Having  defined who you are as a business, next take the time to think about who you want to become. If you had the ambition and drive to start an enterprise, you probably don’t want to stay as you are. You want to grow (in financial success and mission success) and become more valuable to your audience and customers.

If you were a little discouraged after your exercise in defining who you are, try to let that go. If you did that right, you probably realized you’re not as good as you hoped you were. That’s OK. Entrepreneurs need to develop the habit of facing facts honestly and squarely. It’s fine to say “OK, I’m not doing as well as I wish, but I have a vision of what I want to be and I will work on getting there.”

Create Your Movie

We’ve been using words to describe our value proposition, our ideal customer, our products and services and our unique place in our industry. Words are good. Words are cheap (pixels are almost free!). Words, as good as they are, don’t paint a picture as effectively as sight, sound and emotion. We have video for that.

I stumbled upon this truth years ago when I came across a video created by Corning Glass–the company that likely makes the glass on your mobile phone and tablet. The video is called “A Day Made of Glass”. Go ahead and take five minutes and watch it. I’ll wait.

If you’re like me (and maybe you’re not) the appeal of this video is that you visualize yourself being able to use all the great innovation displayed here  and perhaps wishing you could have it now! That’s what you want your potential customers to be able to see and experience.

The Magic of Showing

Whatever you want your business to become, it’s much more effective to show it rather than just talk about it.  So, suppose you had the budget (which you may not, more about that later) to create your own video showing what you plan to become, what would it look like?

Suppose you dream of a pharmacy that outdoes everyone in the area of customer experience, technical excellence, never-fail delivery, customer integration or innovation. What would the movie look like? If you could show your customer, or prospective customer, your dream, what would you show? That’s the aspirational vision.

Start with One

It’s easy to get carried away at this point. “I want to be the best at everything!” is a noble ambition, but even the very best companies in the world aren’t the best in every category of their industry.

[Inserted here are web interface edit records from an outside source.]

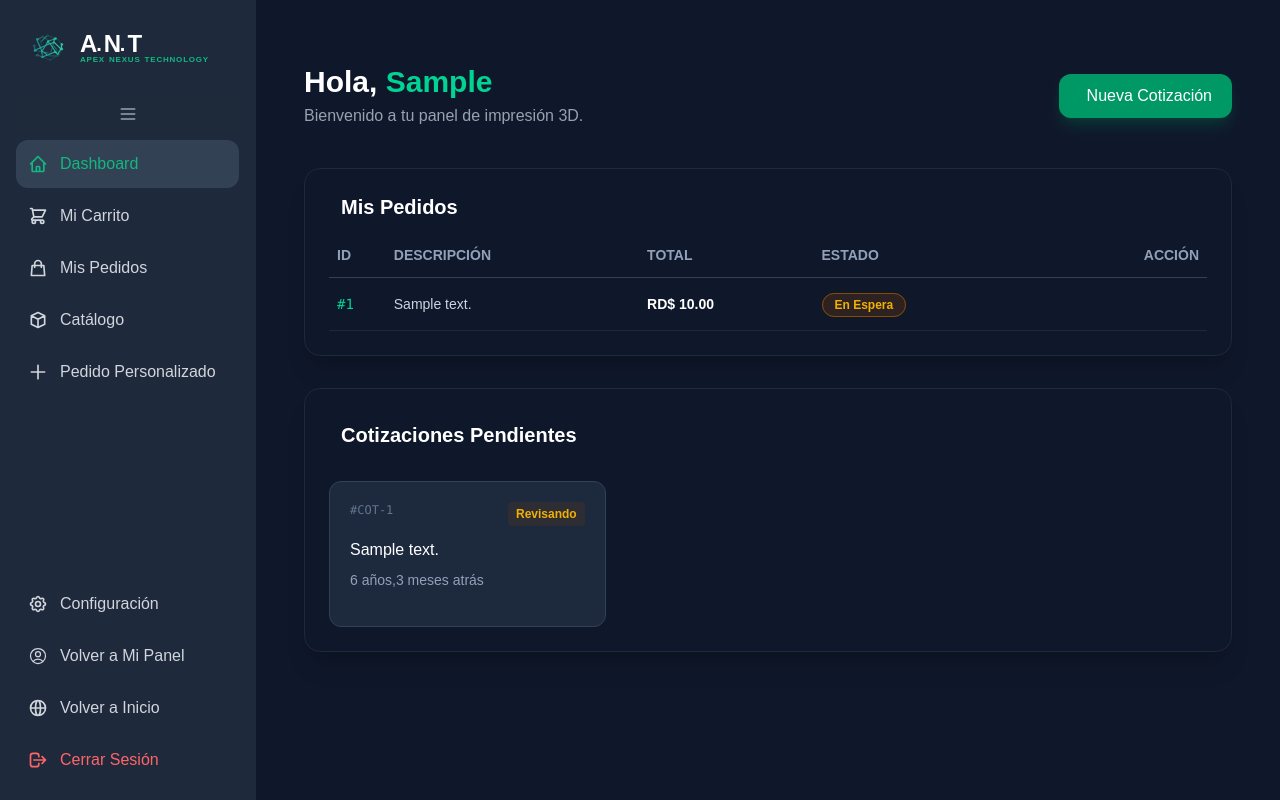
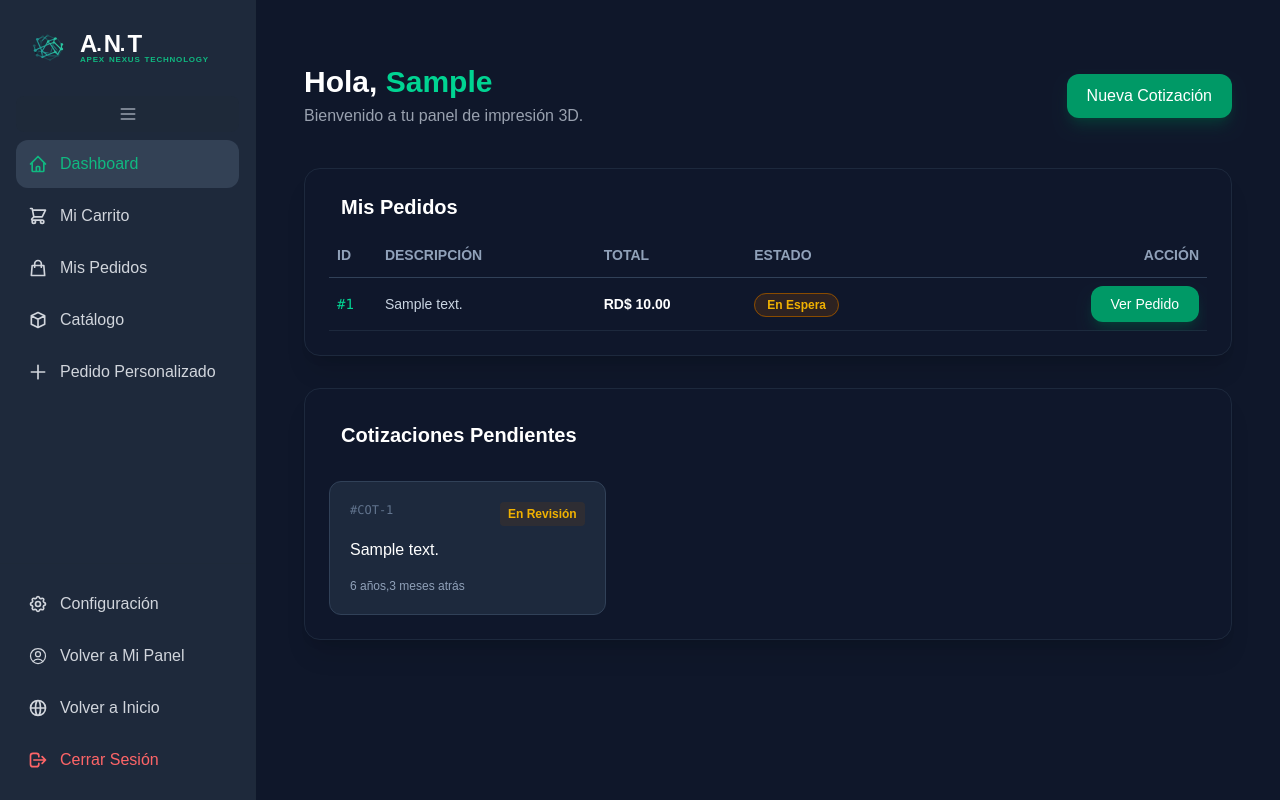
Before and after one commit to davidHR-12/ApexNexusTech, a Django app: page /dashboard/ in a window 1280 px wide. Run offline with Django 5.2, Linux system fonts and the light colour scheme; a user stored in the database is signed in; tables that the repository leaves empty hold one stand-in row (values such as "Sample post"); style sheets or scripts are compiled from the project's sources; some libraries are stand-ins or nearby versions.

Commit message:
Ajuste de models de pedidos y htmls del lado de cleinte

```diff
--- a/apps/clientes/templates/clientes/checkout_invitado.html
+++ b/apps/clientes/templates/clientes/checkout_invitado.html
@@ -12,7 +12,7 @@
     <div class="grid grid-cols-1 lg:grid-cols-3 gap-12">
       {# ── FORMULARIO ── #}
       <div class="lg:col-span-2">
-        <div class="bg-gray-900/50 border border-gray-800 p-8 md:p-12 rounded-[3rem] shadow-2xl">
+        <div class="bg-[#1e293b] border border-gray-800 p-8 md:p-12 rounded-[3rem] shadow-2xl">
           <h2 class="text-3xl font-black text-white mb-2">Datos de Entrega</h2>
           <p class="text-gray-400 mb-2">Completa tus datos para confirmar el pedido.</p>
           <p class="text-sm text-gray-500 mb-8">
--- a/apps/clientes/templates/clientes/home.html
+++ b/apps/clientes/templates/clientes/home.html
@@ -11,7 +11,7 @@
             <div class="flex gap-3">
                 <a href="{% url 'clientes:solicitar_cotizacion' %}"
                    class="px-5 py-2.5 rounded-xl bg-emerald-600 text-white hover:bg-emerald-500 transition shadow-lg shadow-emerald-900/50">
-                    <i class="fas fa-plus mr-2"></i> Nueva Cotización
+                    Nueva Cotización
                 </a>
             </div>
         </div>
@@ -72,8 +72,8 @@
                                     </td>
                                     <td class="py-4 text-right pr-2">
                                         <a href="{% url 'clientes:detalle_pedido' pedido.id %}"
-                                           class="text-slate-400 hover:text-white transition">
-                                            <i class="fas fa-eye"></i>
+                                           class="px-5 py-2.5 rounded-xl bg-emerald-600 text-white hover:bg-emerald-500 transition shadow-lg shadow-emerald-900/50">
+                                            Ver Pedido
                                         </a>
                                     </td>
                                 </tr>
@@ -100,20 +100,27 @@
                             <div class="flex justify-between items-start mb-3">
                                 <span class="text-xs font-mono text-slate-500">#COT-{{ cotizacion.id }}</span>
                                 {% if cotizacion.estado == 'Pendiente' %}
-                                    <span class="text-xs font-bold text-yellow-500 bg-yellow-900/20 px-2 py-1 rounded">Revisando</span>
-                                {% elif cotizacion.estado == 'Cotizada' %}
-                                    <span class="text-xs font-bold text-emerald-400 bg-emerald-900/20 px-2 py-1 rounded">¡Precio Listo!</span>
+                                    <span class="text-xs font-bold text-yellow-500 bg-yellow-900/20 px-2 py-1 rounded">En Revisión</span>
+                                {% elif cotizacion.estado == 'Completada' %}
+                                    <span class="text-xs font-bold text-emerald-400 bg-emerald-900/20 px-2 py-1 rounded">Convertida a Pedido</span>
+                                {% elif cotizacion.estado == 'Rechazada' %}
+                                    <span class="text-xs font-bold text-red-400 bg-red-900/20 px-2 py-1 rounded">Rechazada</span>
                                 {% else %}
-                                    <span class="text-xs text-slate-400">{{ cotizacion.estado }}</span>
+                                    <span class="text-xs text-slate-400">{{ cotizacion.get_estado_display }}</span>
                                 {% endif %}
                             </div>
                             <h3 class="text-white font-medium mb-2 truncate">{{ cotizacion.descripcion }}</h3>
-                            <p class="text-sm text-slate-400 mb-4">{{ cotizacion.fecha_solicitud|timesince }} atrás</p>
+                            <div class="flex justify-between items-center mt-4">
+                                <p class="text-xs text-slate-400">{{ cotizacion.fecha_solicitud|timesince }} atrás</p>
+                                {% if cotizacion.estado == 'Completada' %}
+                                    <span class="text-[10px] text-emerald-500 uppercase font-bold tracking-tighter">Procesada</span>
+                                {% endif %}
+                            </div>
                         </div>
                     {% endfor %}
                 </div>
             {% else %}
-                <div class="text-center py-8 text-slate-500">
+                <div class="text-center py-8 text-slate-500 bg-slate-800/50 rounded-xl border border-dashed border-slate-700">
                     <p>No has solicitado cotizaciones personalizadas.</p>
                 </div>
             {% endif %}
--- a/apps/pedidos/models.py
+++ b/apps/pedidos/models.py
@@ -64,30 +64,6 @@ class SolicitudCotizacion(models.Model):
     fecha_solicitud = models.DateTimeField(
         auto_now_add=True, verbose_name="Fecha de solicitud"
     )
-
-    def convertir_a_pedido(self):
-        """Crea un pedido a partir de esta solicitud aceptada"""
-        if self.estado != "Aceptada":
-            return None
-
-        nuevo_pedido = Pedido.objects.create(
-            usuario=self.usuario,
-            solicitud=self,
-            descripcion=f"Pedido personalizado: {self.descripcion}",
-            peso_estimado_g=0,
-            estado_pedido="En_Espera",
-        )
-
-        # Crear el item. Al no pasar 'variante', Django lo deja en Null
-        ItemPedido.objects.create(
-            pedido=nuevo_pedido,
-            descripcion=self.descripcion[:300],  # Cortamos por si es muy largo
-            cantidad=1,
-            precio_unitario=0,
-            gramos_por_unidad=0,
-        )
-
-        return nuevo_pedido
 
     def __str__(self):
         return (
```
Also changed, not shown: apps/usuarios/templates/usuarios/login.html (+6 -2 lines).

The best ones take the time to learn what’s most important to most of their customers, or potential customers, and focus on one or two of those things.

In talking with prospective customers, you may find that nursing home administrators get stomach cramps when their annual survey comes due and they hope and pray that their pharmacy won’t let them down (again). Or, perhaps the Directors of Nursing feel like every conversation with pharmacy is like going to battle.

The key is to find out what’s important to your market and resolve to become the standout performer in that area. There are wonderful tools available to do that, including automated survey tools, web forms and solicited feedback. We’ll cover these tools in a future article, but also think about just talking with your customers (and future customers) about what one thing they would like to see their pharmacy do better. Just one thing! You may be surprised to find what they think.

Make Your Movie

This doesn’t have to be an actual video (but it’s best if it is). Try making a story board. This is a tool used by movie and video producers to outline a story. There is free storyboard software available along with tutorials on how to use it. We will do a video on how to use one of the products in a future edition. Take a look at Storyboard That, or Cartoon Brew

When you build a storyboard you can help put your dream in a visual format you can transmit to your staff, your advisers, your friends and eventually your customers.

Most important, you will begin to build the video in your mind and you can measure what you’re doing against the video that plays in your head.